Words are embedded as vectors in a graph. In this space, Cosine is used for the measurement of word similarity calculated via dot-product. The disadvantage of word embeddings is its failure to capture disambiguation. The word “broke” can have different meanings even though it only receives 1 vector.
Word embedding models you have probably heard of:
Word2vec uses neural networks to obtain word embeddings.
GloVe uses Co-Occurrence probabilities to obtain word embeddings.
You may have heard of BERT, GPT-2, or ELMo. If not, the next time you write a text message on your smartphone and it suggests to auto-complete your next word in the sentence, this is an application of a language model. However, language models are more than just apps on your smartphone, they are a benchmark for word representation.
Currently, these state-of-the-art language models are used for the representation of language by adhering to a simple principle:

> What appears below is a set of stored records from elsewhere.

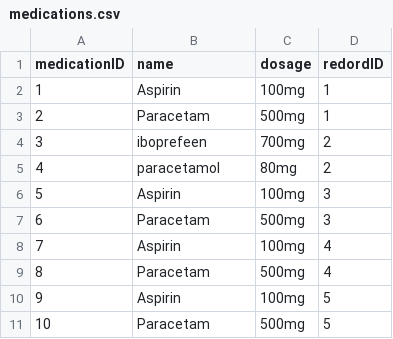
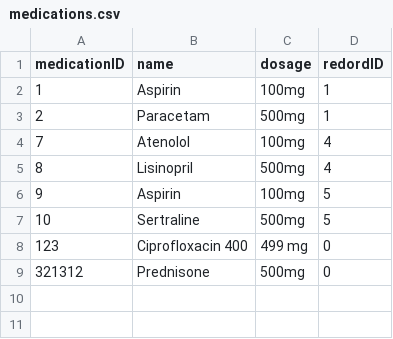
Before and after one commit to Nachetto/2damnotebook, a CSV file: Data_Access_Lucia/Hospital_Project/Ejercicio1/IgnacioLlorente_TextFiles/data/medications.csv, drawn as a sheet.

```diff
--- a/Data_Access_Lucia/Hospital_Project/Ejercicio1/IgnacioLlorente_TextFiles/data/medications.csv
+++ b/Data_Access_Lucia/Hospital_Project/Ejercicio1/IgnacioLlorente_TextFiles/data/medications.csv
@@ -3,9 +3,7 @@ medicationID;name;dosage;redordID
 2;Paracetam;500mg;1
-3;iboprefeen;700mg;2
-4;paracetamol;80mg;2
-5;Aspirin;100mg;3
-6;Paracetam;500mg;3
-7;Aspirin;100mg;4
-8;Paracetam;500mg;4
+7;Atenolol;100mg;4
+8;Lisinopril;500mg;4
 9;Aspirin;100mg;5
-10;Paracetam;500mg;5
+10;Sertraline;500mg;5
+123;Ciprofloxacin 400;499 mg;0
+321312;Prednisone;500mg;0
```
Also changed, not shown: Data_Access_Lucia/Hospital_Project/Ejercicio1/IgnacioLlorente_TextFiles/data/patients.csv, 10 other files.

If a system is able to correctly guess the next word in a sentence, then it is able to understand the representational structure of natural language.
Take this sentence for example, “ I went to the store to buy a gallon of (blank).” There are many things in the text that hints on what’s going on even though we don’t know what the last word is. We know it’s a “store” (which limits what is there to buy, i.e. not rocket fuel), it refers to a “gallon” (implying it’s a liquid, i.e. not cake). The distribution of surrounding words helps language models accurately guess the masked word, in fact, masking is how these large language models are trained! Words are hidden in text corpora and the model is forced to predict what they are.
In conclusion, the nature of language modelling shows how models are able to partially grasp word meaning from syntax and word co-occurrences. Emergence of word meaning to a computer model is in part related to the inter-dependence of surrounding words in the text!
This article completes our two-part introduction into word representation where we discussed how word frequencies and word vectors impacts the way natural language is represented in NLP. ✌️✌️
“The meaning of a word is its use in the language“